EXERCISE REQUIREMENTS: Each line with the word "value" must appear in the answer, copied from the records.

[Records from a collection]

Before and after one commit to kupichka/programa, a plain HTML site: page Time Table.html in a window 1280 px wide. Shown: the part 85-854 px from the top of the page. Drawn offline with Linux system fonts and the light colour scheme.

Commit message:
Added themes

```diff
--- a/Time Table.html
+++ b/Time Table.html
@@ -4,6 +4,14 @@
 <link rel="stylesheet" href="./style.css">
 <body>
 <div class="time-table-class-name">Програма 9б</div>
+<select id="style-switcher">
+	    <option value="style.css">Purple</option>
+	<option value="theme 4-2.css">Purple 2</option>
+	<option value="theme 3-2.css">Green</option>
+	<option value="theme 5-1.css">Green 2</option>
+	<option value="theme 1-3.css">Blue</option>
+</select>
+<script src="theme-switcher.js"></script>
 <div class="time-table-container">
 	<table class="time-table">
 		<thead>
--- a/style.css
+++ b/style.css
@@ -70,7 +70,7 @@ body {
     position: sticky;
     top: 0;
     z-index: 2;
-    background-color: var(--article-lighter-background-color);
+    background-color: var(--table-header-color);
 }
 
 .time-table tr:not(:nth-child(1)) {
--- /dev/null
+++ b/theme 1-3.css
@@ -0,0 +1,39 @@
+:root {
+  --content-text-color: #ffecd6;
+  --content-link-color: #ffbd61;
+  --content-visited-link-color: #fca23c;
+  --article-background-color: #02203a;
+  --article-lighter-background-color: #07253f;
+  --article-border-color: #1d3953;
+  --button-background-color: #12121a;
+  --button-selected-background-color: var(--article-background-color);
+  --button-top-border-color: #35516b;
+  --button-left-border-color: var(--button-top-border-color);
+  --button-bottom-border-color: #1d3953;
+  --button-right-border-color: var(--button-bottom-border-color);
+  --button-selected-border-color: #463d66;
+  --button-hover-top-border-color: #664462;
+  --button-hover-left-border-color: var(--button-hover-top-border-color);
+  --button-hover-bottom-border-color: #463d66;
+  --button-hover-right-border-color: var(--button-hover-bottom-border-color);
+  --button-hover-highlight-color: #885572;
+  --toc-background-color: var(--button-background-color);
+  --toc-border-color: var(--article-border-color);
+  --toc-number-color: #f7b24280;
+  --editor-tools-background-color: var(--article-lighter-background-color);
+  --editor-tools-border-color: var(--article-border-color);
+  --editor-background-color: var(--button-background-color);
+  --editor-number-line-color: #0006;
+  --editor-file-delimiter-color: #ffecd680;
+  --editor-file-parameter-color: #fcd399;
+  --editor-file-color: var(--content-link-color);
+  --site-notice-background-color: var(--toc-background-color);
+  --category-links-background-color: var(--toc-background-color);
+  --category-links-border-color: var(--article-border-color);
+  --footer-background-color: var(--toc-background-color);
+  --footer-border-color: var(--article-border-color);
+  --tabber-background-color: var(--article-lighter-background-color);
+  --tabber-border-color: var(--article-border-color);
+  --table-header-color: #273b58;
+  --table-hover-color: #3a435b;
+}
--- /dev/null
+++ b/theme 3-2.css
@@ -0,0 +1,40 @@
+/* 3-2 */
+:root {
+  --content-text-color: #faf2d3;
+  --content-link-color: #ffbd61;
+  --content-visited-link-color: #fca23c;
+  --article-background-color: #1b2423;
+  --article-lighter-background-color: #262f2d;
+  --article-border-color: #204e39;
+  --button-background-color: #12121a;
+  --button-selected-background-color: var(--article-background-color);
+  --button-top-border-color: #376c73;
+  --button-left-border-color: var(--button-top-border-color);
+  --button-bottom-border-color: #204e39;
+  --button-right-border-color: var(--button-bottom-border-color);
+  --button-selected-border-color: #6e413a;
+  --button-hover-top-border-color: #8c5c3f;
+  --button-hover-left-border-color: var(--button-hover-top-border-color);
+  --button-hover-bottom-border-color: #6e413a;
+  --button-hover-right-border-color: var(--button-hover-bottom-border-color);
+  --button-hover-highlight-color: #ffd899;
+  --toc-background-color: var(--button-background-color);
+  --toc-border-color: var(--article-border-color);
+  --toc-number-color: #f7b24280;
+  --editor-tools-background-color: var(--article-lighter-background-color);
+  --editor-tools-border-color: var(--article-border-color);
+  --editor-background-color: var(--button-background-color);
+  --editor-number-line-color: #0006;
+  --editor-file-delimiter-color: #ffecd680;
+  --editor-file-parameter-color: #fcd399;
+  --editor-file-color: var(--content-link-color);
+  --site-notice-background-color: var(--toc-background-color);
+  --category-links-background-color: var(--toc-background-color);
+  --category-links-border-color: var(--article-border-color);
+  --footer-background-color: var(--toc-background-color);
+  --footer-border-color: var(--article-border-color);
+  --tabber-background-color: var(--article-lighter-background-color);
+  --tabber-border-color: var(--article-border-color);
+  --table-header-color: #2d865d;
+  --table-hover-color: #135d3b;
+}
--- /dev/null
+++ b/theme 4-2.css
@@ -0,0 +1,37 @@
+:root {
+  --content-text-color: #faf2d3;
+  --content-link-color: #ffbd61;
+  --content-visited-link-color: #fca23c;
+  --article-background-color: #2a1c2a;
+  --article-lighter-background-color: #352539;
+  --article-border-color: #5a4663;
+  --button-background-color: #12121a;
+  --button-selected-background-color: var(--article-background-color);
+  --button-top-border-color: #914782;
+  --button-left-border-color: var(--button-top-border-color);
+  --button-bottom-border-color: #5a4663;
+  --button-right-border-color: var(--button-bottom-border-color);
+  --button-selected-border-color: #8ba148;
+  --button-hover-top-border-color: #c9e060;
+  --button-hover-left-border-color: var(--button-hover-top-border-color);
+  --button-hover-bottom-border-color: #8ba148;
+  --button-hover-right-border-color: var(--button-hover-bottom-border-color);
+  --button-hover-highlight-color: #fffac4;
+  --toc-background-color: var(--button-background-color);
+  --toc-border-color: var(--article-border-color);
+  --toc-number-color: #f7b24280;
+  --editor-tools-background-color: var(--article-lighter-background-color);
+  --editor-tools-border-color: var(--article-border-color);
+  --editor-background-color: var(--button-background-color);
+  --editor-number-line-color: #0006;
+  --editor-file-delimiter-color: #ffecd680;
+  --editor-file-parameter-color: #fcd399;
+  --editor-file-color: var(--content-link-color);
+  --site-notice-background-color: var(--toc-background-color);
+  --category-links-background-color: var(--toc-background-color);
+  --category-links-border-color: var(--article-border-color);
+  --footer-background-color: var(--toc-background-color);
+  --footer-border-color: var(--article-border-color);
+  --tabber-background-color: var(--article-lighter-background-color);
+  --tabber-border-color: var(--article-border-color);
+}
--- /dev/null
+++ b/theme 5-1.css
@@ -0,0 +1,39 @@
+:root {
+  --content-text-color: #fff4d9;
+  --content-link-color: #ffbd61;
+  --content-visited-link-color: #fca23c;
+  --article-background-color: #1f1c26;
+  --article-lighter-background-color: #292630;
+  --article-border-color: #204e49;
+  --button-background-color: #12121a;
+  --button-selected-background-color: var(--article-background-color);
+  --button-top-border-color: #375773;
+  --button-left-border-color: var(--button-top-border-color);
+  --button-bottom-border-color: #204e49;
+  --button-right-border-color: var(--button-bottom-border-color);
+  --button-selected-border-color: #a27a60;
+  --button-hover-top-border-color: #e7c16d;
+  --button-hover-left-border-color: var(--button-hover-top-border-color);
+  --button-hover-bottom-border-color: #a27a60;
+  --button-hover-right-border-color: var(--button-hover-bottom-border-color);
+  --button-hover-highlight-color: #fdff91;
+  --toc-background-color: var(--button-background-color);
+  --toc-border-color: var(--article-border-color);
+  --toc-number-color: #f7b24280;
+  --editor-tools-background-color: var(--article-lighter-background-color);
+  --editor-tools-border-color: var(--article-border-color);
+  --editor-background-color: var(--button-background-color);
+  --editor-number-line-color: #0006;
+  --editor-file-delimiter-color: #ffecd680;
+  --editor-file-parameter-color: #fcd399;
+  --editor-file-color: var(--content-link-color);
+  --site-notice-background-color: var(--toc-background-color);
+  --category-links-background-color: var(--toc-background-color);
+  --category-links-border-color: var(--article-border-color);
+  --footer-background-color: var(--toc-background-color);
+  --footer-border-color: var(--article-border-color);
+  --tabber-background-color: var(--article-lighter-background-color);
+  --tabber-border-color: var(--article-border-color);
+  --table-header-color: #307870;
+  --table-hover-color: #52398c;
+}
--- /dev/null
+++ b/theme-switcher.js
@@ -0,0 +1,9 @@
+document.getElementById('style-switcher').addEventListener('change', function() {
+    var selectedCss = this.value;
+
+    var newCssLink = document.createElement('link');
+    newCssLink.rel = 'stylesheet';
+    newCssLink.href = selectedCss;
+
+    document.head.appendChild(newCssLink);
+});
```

RESPONSE AREA:
+	    <option value="style.css">Purple</option>
+	<option value="theme 4-2.css">Purple 2</option>
+	<option value="theme 3-2.css">Green</option>
+	<option value="theme 5-1.css">Green 2</option>
+	<option value="theme 1-3.css">Blue</option>
+    var selectedCss = this.value;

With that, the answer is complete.